    Joseph MazigeFrom Joseph Mazige, for Munno Voice of Uganda, an investigation of newly developed oil fields, which have failed to meet expectations for reducing joblessness and poverty. Instead, the oil companies provide good jobs for skilled foreign citizens but offer local residents positions as guards and laborers. Local business owners also complain they are denied service contracts; the foreign oil firms do not believe they meet their standards. A scholarship fund has been established by one firm to begin to address the skills gap.

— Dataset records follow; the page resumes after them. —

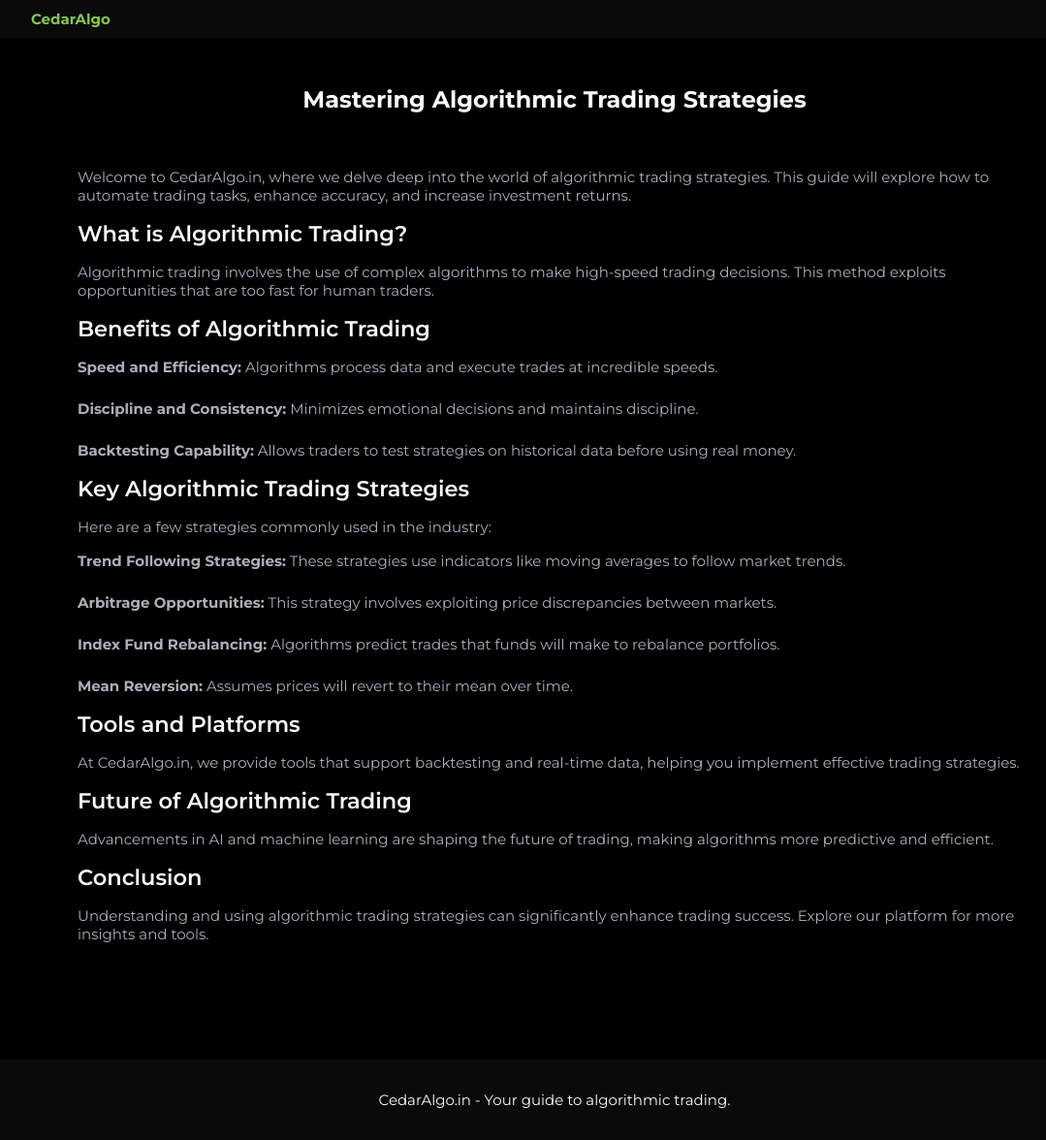
After one commit to Nil-Vaghela/Cedar-Algo, a Flask app: page /Blog in a window 1280 px wide. The commit adds this page. Shown: the whole page at 97% size, without its empty margins (68-1147 px from the left). Run offline with Flask 3, Linux system fonts and the light colour scheme.

Commit message:
Login Signup

```diff
--- a/app.py
+++ b/app.py
@@ -2,12 +2,27 @@ from flask import Flask, abort, flash, redirect, render_template, request, jsoni
 from flask_sqlalchemy import SQLAlchemy
 from datetime import datetime
 from flask_migrate import Migrate
+from werkzeug.security import generate_password_hash, check_password_hash
+
+from flask_login import LoginManager, login_user, logout_user, login_required
+
+from loginSignup import Login
+
+
+
 
 app = Flask(__name__)
 app.config['SQLALCHEMY_DATABASE_URI'] = 'postgresql://postgres:Nill!6992@cedartrading.chyem684wzw8.us-east-1.rds.amazonaws.com:5432/cedartrading'
 app.config['SQLALCHEMY_TRACK_MODIFICATIONS'] = False
 db = SQLAlchemy(app)
 migrate = Migrate(app, db)
+
+login_manager = LoginManager()
+login_manager.init_app(app)
+
+@login_manager.user_loader
+def load_user(user_id):
+    return User.query.get(int(user_id))
 
 app.secret_key = 'nil123'
 
@@ -28,9 +43,15 @@ class TradingSignal(db.Model):
 class User(db.Model):
     __tablename__ = 'user'
     id = db.Column(db.Integer, primary_key=True)
-    username = db.Column(db.String(80), unique=False, nullable=False)
-    email = db.Column(db.String(120), unique=False, nullable=False)
-    created_at = db.Column(db.DateTime, default=datetime.now())
+    username = db.Column(db.String(80), unique=True, nullable=False)
+    email = db.Column(db.String(120), unique=True, nullable=False)
+    password_hash = db.Column(db.String(128))
+
+    def set_password(self, password):
+        self.password_hash = generate_password_hash(password)
+
+    def check_password(self, password):
+        return check_password_hash(self.password_hash, password)
 
     def __repr__(self):
         return f'<User {self.username}>'
@@ -109,5 +130,35 @@ def edit_trading_signal_status(id):
 def home():
     return render_template('index.html')
 
+@app.route('/Blog')
+def Blog():
+    return render_template('BlogPage.html')
+
+@app.route('/HomePage')
+def HomePage():
+    return render_template('HomePage.html')
+
+
+
+@app.route('/signupreq', methods=['POST'])
+def signupReq():
+    data = request.form
+    SignUPData = Login.LoginPage.signup(data,User)
+    if SignUPData == "Email address already exists":
+        return SignUPData
+    else:
+        db.session.add(SignUPData)
+        db.session.commit()
+        return redirect(url_for('HomePage'))
+
+@app.route('/loginreq', methods=['POST'])
+def loginReq():
+    data = request.form
+    LoginData = Login.LoginPage.login(data,User)
+    if LoginData == "Wrong Username Or Password":
+         return "Wrong Username or Password"
+    else:
+         login_user(LoginData)
+
 if __name__ == '__main__':
     app.run(host='0.0.0.0', port=8000, debug=True)
--- /dev/null
+++ b/static/css/BlogPost.css
@@ -0,0 +1,211 @@
+/*=============== GOOGLE FONTS ===============*/
+@import url("https://fonts.googleapis.com/css2?family=Montserrat:wght@400;600;700&display=swap");
+
+/*=============== VARIABLES CSS ===============*/
+:root {
+  --header-height: 3.5rem;
+  --first-color: hsl(93, 54%, 54%);
+  --first-color-alt: hsl(93, 50%, 48%);
+  --first-color-light: hsl(93, 58%, 66%);
+  --title-color: hsl(228, 8%, 98%);
+  --text-color: hsl(228, 8%, 70%);
+  --text-color2: hsl(0, 0%, 0%);
+  --white-color: hsl(228, 8%, 98%);
+  --black-color: hsl(228, 6%, 4%);
+  --body-color: hsl(0, 0%, 0%);
+  --container-color: hsl(0, 0%, 0%);
+  --shadow-img: 0 0 48px hsla(93, 54%, 54%, .4);
+  --gradient-card: linear-gradient(180deg, hsla(93, 8%, 8%), hsla(93, 40%, 30%));
+  --body-font: "Montserrat", sans-serif;
+  --biggest-font-size: 2.25rem;
+  --h1-font-size: 1.5rem;
+  --h2-font-size: 1.25rem;
+  --h3-font-size: 1rem;
+  --normal-font-size: .938rem;
+  --small-font-size: .813rem;
+  --font-regular: 400;
+  --font-semi-bold: 600;
+  --font-bold: 700;
+  --z-tooltip: 10;
+  --z-fixed: 100;
+}
+
+/*=============== BASE ===============*/
+* {
+  box-sizing: border-box;
+  padding: 0;
+  margin: 0;
+}
+
+html {
+  scroll-behavior: smooth;
+}
+
+body {
+  font-family: var(--body-font);
+  font-size: var(--normal-font-size);
+  background-color: var(--body-color);
+  color: var(--text-color);
+}
+
+h1, h2, h3, h4 {
+  color: var(--title-color);
+  font-weight: var(--font-semi-bold);
+}
+
+ul {
+  list-style: none;
+}
+
+a {
+  text-decoration: none;
+  color: var(--title-color);
+}
+
+img {
+  display: block;
+  max-width: 100%;
+  height: auto;
+}
+
+/*=============== REUSABLE CSS CLASSES ===============*/
+.container {
+  max-width: 1120px;
+  margin-inline: auto;
+  padding: 0 20px;
+}
+
+.grid {
+  display: grid;
+  gap: 1.5rem;
+}
+
+.section {
+  padding: 5rem 0;
+}
+
+.section__title {
+  font-size: var(--h1-font-size);
+  font-weight: var(--font-bold);
+  text-align: center;
+  margin-bottom: 1rem;
+  color: var(--title-color);
+}
+
+.main {
+  overflow: hidden;
+}
+
+/*=============== HEADER & NAV ===============*/
+.header {
+  position: fixed;
+  width: 100%;
+  top: 0;
+  left: 0;
+  background-color: var(--black-color);
+  z-index: var(--z-fixed);
+  padding: 10px 20px;
+}
+
+.nav {
+  display: flex;
+  justify-content: space-between;
+  align-items: center;
+}
+
+.nav__logo {
+  font-weight: var(--font-bold);
+  color: var(--first-color);
+}
+
+.nav__list {
+  display: flex;
+  gap: 20px;
+}
+
+.nav__link {
+  font-weight: var(--font-semi-bold);
+  transition: color .3s;
+}
+
+.nav__link:hover,
+.active-link {
+  color: var(--first-color);
+}
+
+/*=============== BUTTONS ===============*/
+.button {
+  background-color: var(--first-color);
+  color: var(--white-color);
+  font-weight: var(--font-bold);
+  padding: 10px 20px;
+  border-radius: 25px;
+  display: inline-flex;
+  align-items: center;
+  column-gap: 10px;
+  transition: background-color .3s;
+}
+
+.button:hover {
+  background-color: var(--first-color-alt);
+}
+
+.button span {
+  display: inline-block;
+}
+
+.button__link {
+  color: var(--white-color);
+  font-weight: var(--font-bold);
+}
+
+.button__link:hover {
+  color: var(--first-color-light);
+}
+
+/*=============== FOOTER ===============*/
+.footer {
+  background-color: var(--black-color);
+  color: var(--white-color);
+  padding: 20px;
+  text-align: center;
+}
+/*=============== TEXT PADDING ===============*/
+p, li {
+    padding: 0.5rem 0; /* Adds vertical padding for better spacing */
+}
+
+h1, h2, h3, h4 {
+    margin-top: 0.5rem;
+    margin-bottom: 0.5rem; /* Adds space above and below headings */
+}
+
+/* Enhance list item display */
+li {
+    margin-bottom: 0.5rem; /* Additional space between list items */
+}
+
+.article {
+    line-height: 1.6; /* Improves readability by increasing line height of text */
+    margin-bottom: 1.5rem; /* Adds space below each article section */
+}
+
+.blog__post {
+    padding: 2rem; /* Adds padding inside blog post container */
+    background-color: var(--container-color); /* Optional: adds a distinct background color */
+    border-radius: 8px; /* Optional: rounds the corners of the blog post container */
+    box-shadow: 0 4px 8px rgba(0, 0, 0, 0.1); /* Optional: adds subtle shadow for depth */
+}
+
+/*=============== SECTION PADDING ===============*/
+.section {
+    padding: 5rem 1rem; /* Increases padding within each section for more space */
+}
+
+/* Enhancements for the footer */
+.footer {
+    padding: 2rem 1rem; /* Adjusts padding in the footer for better spacing */
+    background-color: var(--black-color);
+    color: var(--white-color);
+    text-align: center;
+}
--- /dev/null
+++ b/templates/BlogPage.html
@@ -0,0 +1,58 @@
+
+<!DOCTYPE html>
+<html lang="en">
+<head>
+    <meta charset="UTF-8">
+    <meta name="viewport" content="width=device-width, initial-scale=1.0">
+    <title>Mastering Algorithmic Trading Strategies - CedarAlgo</title>
+    <link rel="stylesheet" href="https://fonts.googleapis.com/css2?family=Montserrat:wght@400;600;700&display=swap">
+    <link rel="stylesheet" href="static/css/BlogPost.css">
+</head>
+<body>
+    <header class="header">
+        <nav class="nav container">
+            <div class="nav__logo">Cedar<span>Algo</span></div>
+
+        </nav>
+    </header>
+    <main class="main container">
+        <section class="section">
+            <h1 class="section__title">Mastering Algorithmic Trading Strategies</h1>
+            <article class="blog__post">
+                <p>Welcome to CedarAlgo.in, where we delve deep into the world of algorithmic trading strategies. This guide will explore how to automate trading tasks, enhance accuracy, and increase investment returns.</p>
+                <h2>What is Algorithmic Trading?</h2>
+                <p>Algorithmic trading involves the use of complex algorithms to make high-speed trading decisions. This method exploits opportunities that are too fast for human traders.</p>
+                <h2>Benefits of Algorithmic Trading</h2>
+                <ul>
+                    <li><strong>Speed and Efficiency:</strong> Algorithms process data and execute trades at incredible speeds.</li>
+                    <li><strong>Discipline and Consistency:</strong> Minimizes emotional decisions and maintains discipline.</li>
+                    <li><strong>Backtesting Capability:</strong> Allows traders to test strategies on historical data before using real money.</li>
+                </ul>
+                <h2>Key Algorithmic Trading Strategies</h2>
+                <p>Here are a few strategies commonly used in the industry:</p>
+                <ul>
+                    <li><strong>Trend Following Strategies:</strong> These strategies use indicators like moving averages to follow market trends.</li>
+                    <li><strong>Arbitrage Opportunities:</strong> This strategy involves exploiting price discrepancies between markets.</li>
+                    <li><strong>Index Fund Rebalancing:</strong> Algorithms predict trades that funds will make to rebalance portfolios.</li>
+                    <li><strong>Mean Reversion:</strong> Assumes prices will revert to their mean over time.</li>
+                </ul>
+                <h2>Tools and Platforms</h2>
+                <p>At CedarAlgo.in, we provide tools that support backtesting and real-time data, helping you implement effective trading strategies.</p>
+                <h2>Future of Algorithmic Trading</h2>
+                <p>Advancements in AI and machine learning are shaping the future of trading, making algorithms more predictive and efficient.</p>
+                <h2>Conclusion</h2>
+                <p>Understanding and using algorithmic trading strategies can significantly enhance trading success. Explore our platform for more insights and tools.</p>
+
+            </article>
+        </section>
+    </main>
+
+
+
+    <footer class="footer">
+        <div class="container">
+            <span>CedarAlgo.in - Your guide to algorithmic trading.</span>
+        </div>
+    </footer>
+</body>
+</html>
```
Also changed, not shown: loginSignup/Login.py (added, +33 -0 lines), static/css/styles.css (+27 -15 lines), static/js/main.js (+12 -10 lines), templates/index.html (+15 -23 lines).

Local residents also report that violent evictions and land-grabs have cleared the way for the international oil companies.

    [Reporting sponsored by The Reva and David Logan Foundation.]

    Photo credit: Joseph Mazige

    False Sense of Security on Campus

    December 4th, 2014

    clery-nutshell-art-g3rufjd1-1campus-crime2eja-jpgA joint investigation by the Student Press Law Center and The Columbus Dispatch casts serious doubts on the accuracy of crime reports sent by colleges to the U.S. Department of Education. An overwhelming number of colleges report no sexual assaults, or no violent crimes at all, each year. The investigative team documented crimes – including the report of a gang rape committed in a dorm room – that were reported to college authorities, but not to the feds as required by law. Students and parents rely on accurate statistics to judge whether colleges being considered by high school seniors are safe to attend.

    [Reporting sponsored by The Ethics and Excellence in Journalism Foundation.]

    Photo credit: Eric Albrecht/The Columbus Dispatch